Scotchmoor and a team of natural scientists, social scientists, philosophers, and educators developed a Web site called Understanding Science (www.understandingscience.org) to explain to teachers, students, and the general public "how science really works." The site, launched in January 2009 and funded by the National Science Foundation, presents an alternative to the scientific method: the science flow chart.
The flow chart illustrates how scientific investigations may be inspired by a wide range of inputs, from serendipitous occurrences to practical problems in need of a solution. Next is the gathering and interpretation of data through "testing ideas," which is at the center of the flow chart and at the core of science. From here, the next step may be interactions with the scientific community, further testing, investigation of new questions, or applying scientific knowledge. The chart emphasizes that science is an iterative, dynamic process involving a community of scientists engaged in many different activities.

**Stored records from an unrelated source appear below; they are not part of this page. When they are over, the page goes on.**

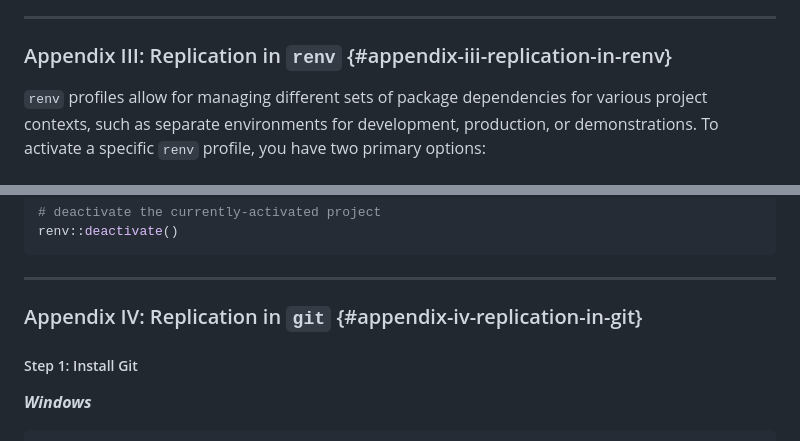
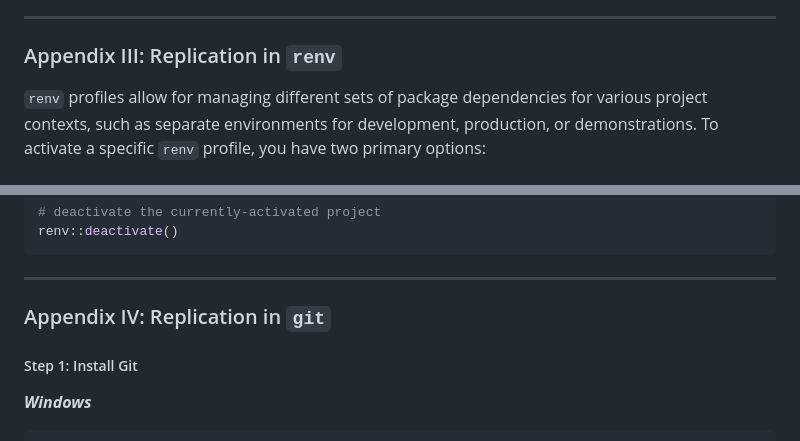
Before and after one commit to seamusrobertmurphy/ART-TREES-Repository-Demo-2025, a Markdown page: README.md, 2 parts joined by grey strips. Drawn GitHub-style.

```diff
--- a/README.md
+++ b/README.md
@@ -308,7 +308,7 @@ Surfaces, and Geometry Collections `sfc`.
 
 --------------------------------------------------------------------------------
 
-### Appendix III: Replication in `renv` {#appendix-iii-replication-in-renv}
+### Appendix III: Replication in `renv`
 
 `renv` profiles allow for managing different sets of package dependencies for
 various project contexts, such as separate environments for development,
@@ -376,7 +376,7 @@ renv::deactivate()
 
 --------------------------------------------------------------------------------
 
-### Appendix IV: Replication in `git` {#appendix-iv-replication-in-git}
+### Appendix IV: Replication in `git`
 
 ##### Step 1: Install Git
 
```
Also changed, not shown: other parts of README.md (+3 -3 lines).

The flow chart itself was developed through an iterative process. Scotchmoor initially asked the advisory board to think about what they wanted to tell people about science. This result, she says, was "masses of arrows going all over the place." Although other projects and Web sites exist that focus on the nature and process of science, the science flow chart and the broad range of additional materials on the Understanding Science Web site are unique. "I haven't found any other site of this breadth or depth that illustrates the dynamic, nonlinear, creative scientific process and that is appropriate for teachers and the general public," Scotchmoor says.

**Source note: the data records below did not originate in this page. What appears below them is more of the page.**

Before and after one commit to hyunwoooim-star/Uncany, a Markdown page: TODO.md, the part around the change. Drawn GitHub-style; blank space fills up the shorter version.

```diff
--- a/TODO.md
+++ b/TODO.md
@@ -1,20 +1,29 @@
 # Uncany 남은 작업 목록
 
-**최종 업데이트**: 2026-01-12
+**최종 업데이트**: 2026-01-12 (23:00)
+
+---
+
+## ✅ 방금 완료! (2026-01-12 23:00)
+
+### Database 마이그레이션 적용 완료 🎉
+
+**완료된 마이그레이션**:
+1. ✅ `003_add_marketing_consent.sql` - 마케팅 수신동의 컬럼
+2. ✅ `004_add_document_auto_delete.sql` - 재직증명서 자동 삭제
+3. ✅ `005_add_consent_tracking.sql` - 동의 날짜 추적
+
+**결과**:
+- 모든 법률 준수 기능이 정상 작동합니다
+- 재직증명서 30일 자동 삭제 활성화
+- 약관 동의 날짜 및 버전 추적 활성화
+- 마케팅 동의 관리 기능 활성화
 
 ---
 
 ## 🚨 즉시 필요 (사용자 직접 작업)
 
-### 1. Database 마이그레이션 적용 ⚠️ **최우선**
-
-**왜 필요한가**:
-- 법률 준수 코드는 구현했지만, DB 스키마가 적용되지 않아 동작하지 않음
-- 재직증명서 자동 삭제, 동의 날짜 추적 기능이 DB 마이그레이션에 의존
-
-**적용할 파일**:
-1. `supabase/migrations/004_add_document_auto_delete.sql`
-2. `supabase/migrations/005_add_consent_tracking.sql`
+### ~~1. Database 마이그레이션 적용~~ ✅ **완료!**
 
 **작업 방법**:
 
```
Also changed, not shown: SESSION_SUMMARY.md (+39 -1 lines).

The traditional scientific method was formalized in the middle of the 20th century, explains Michael Weisberg, assistant professor of philosophy at the University of Pennsylvania and an advisory board member of Understanding Science. Part of the attractiveness of the method was its focus on testing and confirmation. But justification, or outcome-based science, is quite different from discovery, states Weisberg. The discovery aspect of science needs equal time. "We, the scientific community, have an opportunity to be proactive and excite people about science," says Weisberg, who is confident that this new way of looking at science will generate interest and enthusiasm.
The teacher resources on the Understanding Science Web site explain the need for this paradigm shift. They also include examples of how to introduce the science flow chart to students using case studies and stories about scientists that explicitly describe the variety of paths their research has taken. The goal, says Scotchmoor, is to show that "science really is an adventure. There are certain rules that you need to follow, but really you can't predict where questions will take you."

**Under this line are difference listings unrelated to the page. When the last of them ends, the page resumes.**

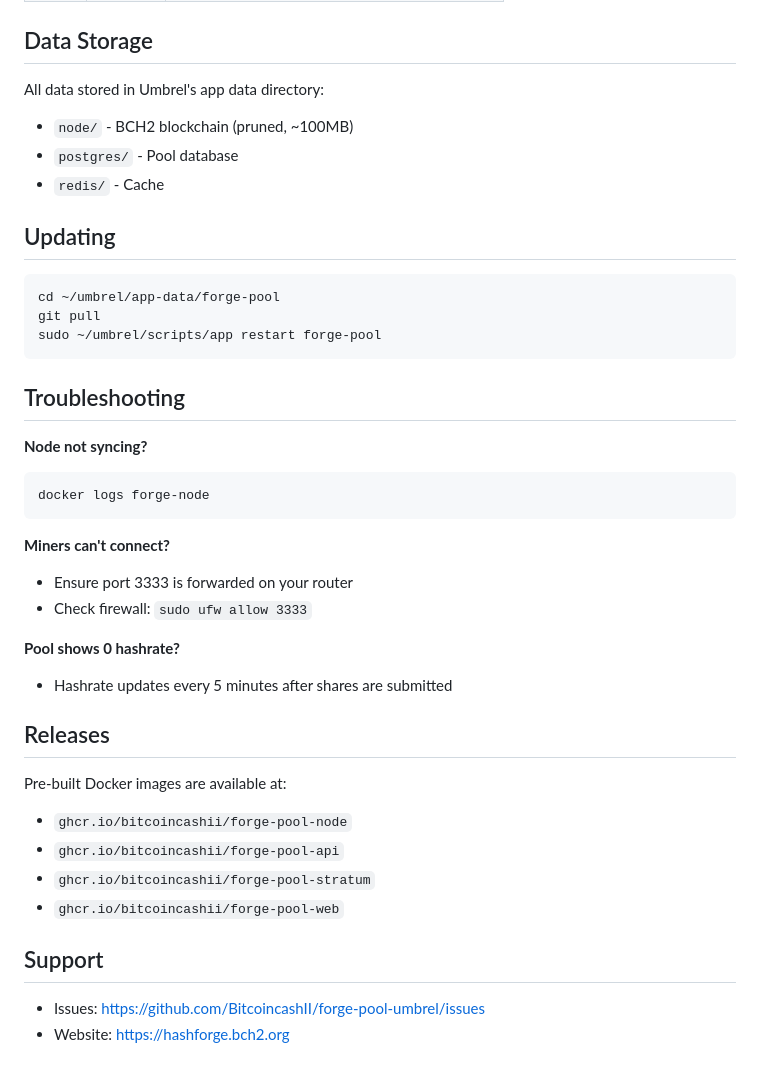
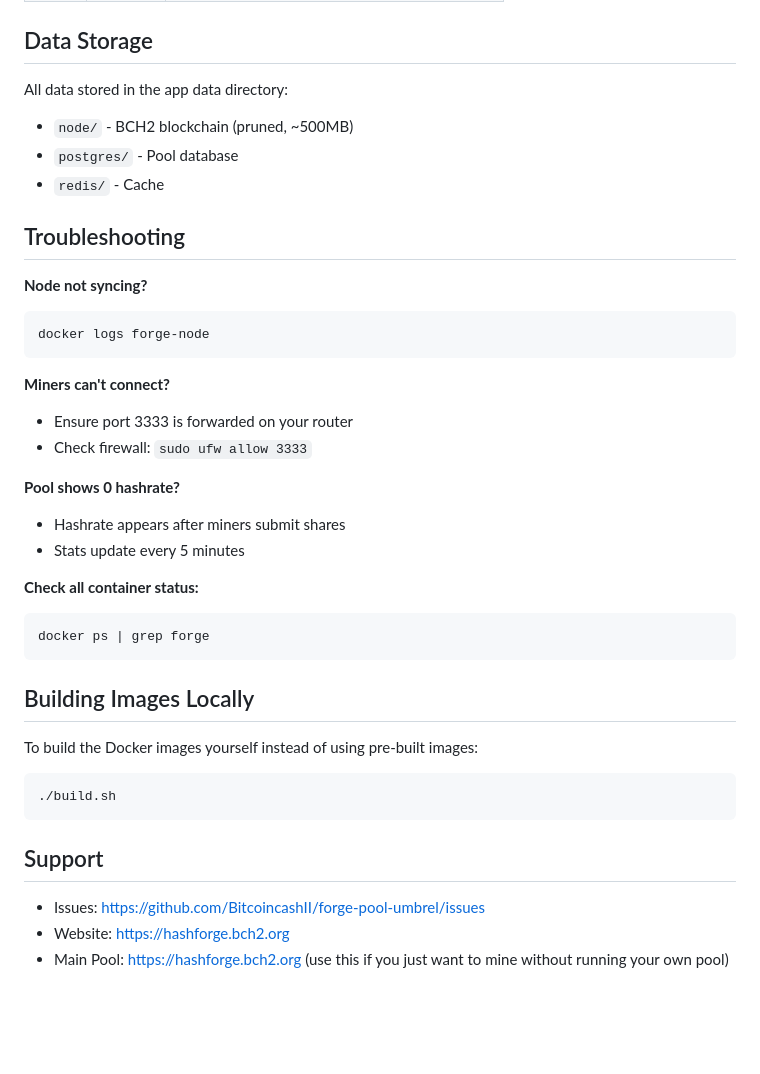
Before and after one commit to BitcoincashII/forge-pool-umbrel, a Markdown page: README.md, the part around one of its changes. GitHub-like rendering; blank space fills up the shorter version.

````diff
--- a/README.md
+++ b/README.md
@@ -101,18 +85,10 @@ bitcoincashii:qr08krt...7gnl732fwz.rig1.solo  → Solo
 
 ## Data Storage
 
-All data stored in Umbrel's app data directory:
-- `node/` - BCH2 blockchain (pruned, ~100MB)
+All data stored in the app data directory:
+- `node/` - BCH2 blockchain (pruned, ~500MB)
 - `postgres/` - Pool database
 - `redis/` - Cache
-
-## Updating
-
-```bash
-cd ~/umbrel/app-data/forge-pool
-git pull
-sudo ~/umbrel/scripts/app restart forge-pool
-```
 
 ## Troubleshooting
 
@@ -126,17 +102,24 @@ docker logs forge-node
 - Check firewall: `sudo ufw allow 3333`
 
 **Pool shows 0 hashrate?**
-- Hashrate updates every 5 minutes after shares are submitted
+- Hashrate appears after miners submit shares
+- Stats update every 5 minutes
 
-## Releases
+**Check all container status:**
+```bash
+docker ps | grep forge
+```
 
-Pre-built Docker images are available at:
-- `ghcr.io/bitcoincashii/forge-pool-node`
-- `ghcr.io/bitcoincashii/forge-pool-api`
-- `ghcr.io/bitcoincashii/forge-pool-stratum`
-- `ghcr.io/bitcoincashii/forge-pool-web`
+## Building Images Locally
+
+To build the Docker images yourself instead of using pre-built images:
+
+```bash
+./build.sh
+```
 
 ## Support
 
 - Issues: https://github.com/BitcoincashII/forge-pool-umbrel/issues
 - Website: https://hashforge.bch2.org
+- Main Pool: https://hashforge.bch2.org (use this if you just want to mine without running your own pool)
````
Also changed, not shown: other parts of README.md (+15 -31 lines).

Jennifer Collins, a middle-school science teacher, was part of the development team and an early adopter of the science flow chart: "I had my students look at the chart before I ever told them anything about it and then tell me what they think it shows about how science is done. They were able to recognize that science can happen in many ways, that there are different parts to science investigations. Many were interested in the ways scientists begin their research, that is, what inspires them." Collins provides opportunities for her students to do different things on the flow chart.
Natalie Kuldell, advisory board member and instructor of biological engineering at the Massachusetts Institute of Technology, has used the science flow chart in her undergraduate orientation lecture. "I use it to stress that science cannot be oversimplified to make a good story," says Kuldell. Data that do not help students reach neat conclusions cannot simply be wiped away. The flow chart helps her explain this, as does the site's growing collection of research pathways, which are real examples of the iterative, dynamic process of science.
Kuldell recognizes that educators face time constraints but strongly encourages everyone who teaches science to find time to include the process of science in their curricula. It can be as simple as replacing a fact or two with a process of science moment. "I think by demonstrating that science requires creativity and imagination," adds Kuldell, "more students will be attracted to a career that is truly a fun and exciting endeavor."
Susan Musante (e-mail: smus...@aibs.org) is senior education program associate at AIBS.
BioScience 59: 15